Delightful series, 4.7/5.

The last book I am going to review tonight is not a mystery.  It is a horror book.  I have been reading more horror this spring, I'm not exactly certain why, although it has been a long-time interest of mine.  I'd been waiting for The Passage to come out in softcover ever since Stephen King mentioned it last year in his Entertainment Weekly column that it was a must-read for 2010.  So at last, it came out in paperback:
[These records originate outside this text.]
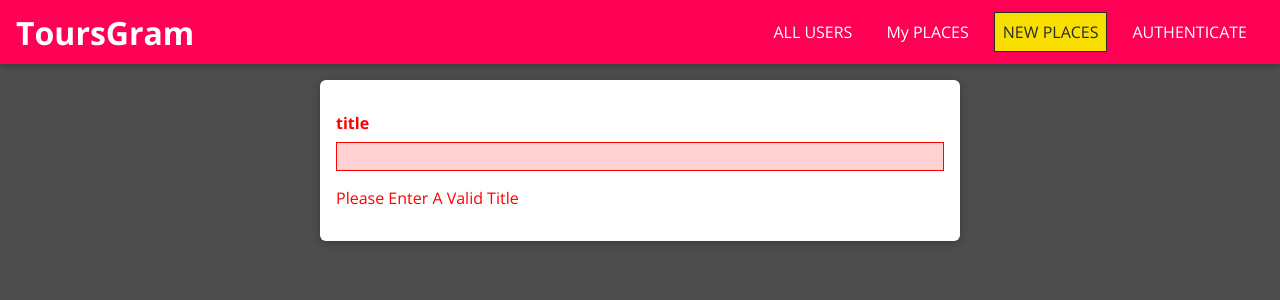
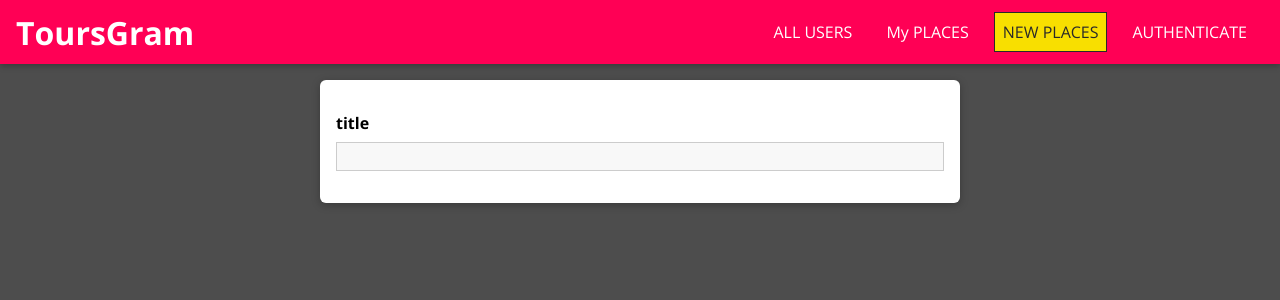
Before and after one commit to jpratik15/tourgram, a React (Create React App) app: page /places/new in a window 1280 px wide. Shown: the top 300 px of the page. Built offline with nearby package versions, Linux system fonts and the light colour scheme.

Commit message:
Add input validator component and logic

```diff
--- a/src/places/pages/NewPlace.js
+++ b/src/places/pages/NewPlace.js
@@ -1,13 +1,13 @@
 import React from 'react'
 
 import Input from  "../../shared/components/FormElements/Input"
-
+import {VALIDATOR_REQUIRE} from "../../shared/util/validators"
 import "./NewPlace.css"
 
 const NewPlace = () => {
     return(
         <form className="place-form">
-            <Input element="input" type="text" label="title" validator={[]} errorText="Please Enter A Valid Title"/>
+            <Input element="input" type="text" label="title" validators={[VALIDATOR_REQUIRE()]} errorText="Please Enter A Valid Title"/>
         </form>
     )
 }
--- a/src/shared/components/FormElements/Input.js
+++ b/src/shared/components/FormElements/Input.js
@@ -1,37 +1,73 @@
 import React, { useReducer } from "react";
 
 import "./Input.css";
+import { validate } from "../../util/validators";
 
-const inputReducer = (state,action) => {
-    switch(action.type){
-        case "CHANGE" :
+const inputReducer = (state, action) => {
+  switch (action.type) {
+    case "CHANGE":
       return {
         ...state,
-                value :  action.val,
-                isValid : true
+        value: action.val,
+        isValid: validate(action.val, action.validators),
       };
+    case "TOUCH":
+      return{
+        ...state,
+        isTouched : true,
+      }
+
     default:
       return state;
   }
-}
-
+};
 
 const Input = (props) => {
-    const  [inputState,dispatch] = useReducer(inputReducer , {value:'',isValid:false} )
+  const [inputState, dispatch] = useReducer(inputReducer, {
+    value: "",
+    isValid: false,
+    isTouched: false
+  });
   const changeHandler = (event) => {
-        dispatch({ type:"CHANGE" ,val: event.target.value });
+    dispatch({
+      type: "CHANGE",
+      val: event.target.value,
+      validators: props.validators,
+    });
+  };
+
+  const touchHandler = () => {
+    dispatch({type : 'TOUCH'})
   }
-    const element =    props.element === "input" ? (
-      <input id={props.id} type={props.type} placeholder={props.placeholder} onChange={changeHandler} value={inputState.value}/>
+  const element =
+    props.element === "input" ? (
+      <input
+        id={props.id}
+        type={props.type}
+        placeholder={props.placeholder}
+        onChange={changeHandler}
+        onBlur={touchHandler}
+        value={inputState.value}
+      />
     ) : (
-      <textarea id={props.id} rows={props.rows || 3} onChange={changeHandler} value={inputState.value}/>
+      <textarea
+        id={props.id}
+        rows={props.rows || 3}
+        onChange={changeHandler}
+        onBlur={touchHandler}
+        value={inputState.value}
+      />
     );
 
   return (
-    <div className={`form-control ${!inputState.isValid && 'form-control--invalid'}`}>
+    <div
+      className={`form-control ${
+        !inputState.isValid && inputState.isTouched && "form-control--invalid"
+      }`}
+    >
       <label htmlFor={props.id}>{props.label}</label>
       {element}
-      {!inputState.isValid && <p>{props.errorText}</p>}
+      {!inputState.isValid && inputState.isTouched && <p>{props.errorText}</p>}
     </div>
   );
 };
--- /dev/null
+++ b/src/shared/util/validators.js
@@ -0,0 +1,46 @@
+const VALIDATOR_TYPE_REQUIRE = 'REQUIRE';
+const VALIDATOR_TYPE_MINLENGTH = 'MINLENGTH';
+const VALIDATOR_TYPE_MAXLENGTH = 'MAXLENGTH';
+const VALIDATOR_TYPE_MIN = 'MIN';
+const VALIDATOR_TYPE_MAX = 'MAX';
+const VALIDATOR_TYPE_EMAIL = 'EMAIL';
+const VALIDATOR_TYPE_FILE = 'FILE';
+
+export const VALIDATOR_REQUIRE = () => ({ type: VALIDATOR_TYPE_REQUIRE });
+export const VALIDATOR_FILE = () => ({ type: VALIDATOR_TYPE_FILE });
+export const VALIDATOR_MINLENGTH = val => ({
+  type: VALIDATOR_TYPE_MINLENGTH,
+  val: val
+});
+export const VALIDATOR_MAXLENGTH = val => ({
+  type: VALIDATOR_TYPE_MAXLENGTH,
+  val: val
+});
+export const VALIDATOR_MIN = val => ({ type: VALIDATOR_TYPE_MIN, val: val });
+export const VALIDATOR_MAX = val => ({ type: VALIDATOR_TYPE_MAX, val: val });
+export const VALIDATOR_EMAIL = () => ({ type: VALIDATOR_TYPE_EMAIL });
+
+export const validate = (value, validators) => {
+  let isValid = true;
+  for (const validator of validators) {
+    if (validator.type === VALIDATOR_TYPE_REQUIRE) {
+      isValid = isValid && value.trim().length > 0;
+    }
+    if (validator.type === VALIDATOR_TYPE_MINLENGTH) {
+      isValid = isValid && value.trim().length >= validator.val;
+    }
+    if (validator.type === VALIDATOR_TYPE_MAXLENGTH) {
+      isValid = isValid && value.trim().length <= validator.val;
+    }
+    if (validator.type === VALIDATOR_TYPE_MIN) {
+      isValid = isValid && +value >= validator.val;
+    }
+    if (validator.type === VALIDATOR_TYPE_MAX) {
+      isValid = isValid && +value <= validator.val;
+    }
+    if (validator.type === VALIDATOR_TYPE_EMAIL) {
+      isValid = isValid && /^\S+@\S+\.\S+$/.test(value);
+    }
+  }
+  return isValid;
+};
```
Lines whose indentation alone changed are shown as unchanged.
The Passage - Justin Cronin. Everything Uncle Stevie said it would be.  I read it in less than two days.  I could not literally put this book down.  It is the story of what happens when a bat is discovered that supposedly can cure illness.....only it's really wanted for secret experimentation that goes horribly, terribly wrong, and wipes out most of the world's population, turning the victims into vampires.  This is an incredibly cool book.  Not because of Stephanie Myers and Twilight, not even because of Buffy (I'm a Slayer girl from way back!), or even Dracula.  This is dystopian end of the world is here, and what happens to the enclaves that are left behind, the survivors who didn't turn.  What would the world look like 100 years after this devastation?  Who would be left?  How would history be transferred?  How would society evolve in these enclaves?  This is a terrifically imagined story.  It's also the story of the Girl Who lived - who survived the vaccine that turned the other victims of the experiment into monsters.  Who she is, and the people who try to help her, makes a fantastic ride.  This was fun, and enjoyable to read, and it was creepy and nightmarish in many places, and sad, too.  One of my favourite reads of the year, and really, most of these books might end up on that list, they are all so very, very good. 5/5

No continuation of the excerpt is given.